You talked about the Goods and Services Tax (GST): How it will do away with all the indirect taxes. Can you throw some light on what lies ahead for its roll-out?
The empowered committee on GST will decide on a new chairman. We will have the first round of meetings, as soon as the new chairman is appointed. We hope the constitutional changes to the GST Bill will be passed in this Budget session
This was touted to be a Make-in-India Budget and you did speak about boosting domestic manufacturing. What you did not speak about was Special Economic Zones and ways to incentivise these, including reducing the Minimum Alternate Tax and the reduction on tax liability. Any clarity?
What is there in the Budget is there, and what is not there, is not there. Any Budget is driven by the revenues and the fiscal space. In the end, the Budget has to balance its figures.
Former prime minister Manmohan Singh said the Budget has good intentions but does not have an adequate road map. What do you have to say?
I can only say thank you.
Everyone, including foreign investors, was looking at this Narendra Modi government's first full-year Budget for Big-Bang reforms, but these did not come through.
How do you define Big-Bang reforms? You tell me what that means. Everyone who comes and tells me to initiate Big-Bang reforms, I ask them that question, but I have never got an answer.
The Budget spoke about changes to the Reserve Bank of India Act for setting up a monetary policy framework. When will it be taken to Parliament to be changed?
Finance Secretary Rajiv Mehrishi: The monetary policy panel is part of this year's Budget. We assure you, it will come sooner rather than later.
For reduction in corporate tax rates, you have suggested it will happen over four years and exemption would also be removed. Can you give us a timeline?
I would have liked to reduce the corporate tax in this Budget. But we needed the corporate sector to be ready to implement the proposed change.

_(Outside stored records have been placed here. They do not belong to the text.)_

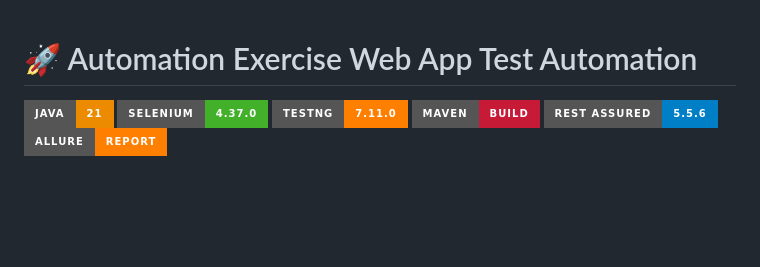
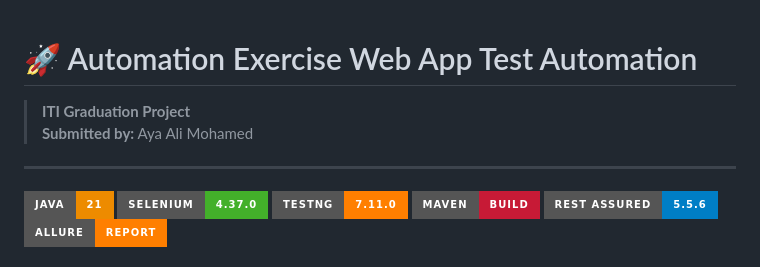
Before and after one commit to aya-ali-99/Automation-Exercise-Web-App, a Markdown page: README.md, the part around the change. GitHub-like rendering; badges without logos; blank space fills up the shorter version.

```diff
--- a/README.md
+++ b/README.md
@@ -1,5 +1,8 @@
 # 🚀 Automation Exercise Web App Test Automation
+> **ITI Graduation Project**
+> **Submitted by:** Aya Ali Mohamed
 
+---
 ![Java](https://img.shields.io/badge/Java-21-ED8B00?style=for-the-badge&logo=openjdk&logoColor=white)
 ![Selenium](https://img.shields.io/badge/Selenium-4.37.0-43B02A?style=for-the-badge&logo=selenium&logoColor=white)
 ![TestNG](https://img.shields.io/badge/TestNG-7.11.0-FF7F00?style=for-the-badge&logo=testng&logoColor=white)
```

We have generally been viewed as a nation with a high tax rate and that has led to a loss of revenue because of specific exemptions and loss of image as a nation to invest in.
I want to give a signal to investors that India is a destination to invest in.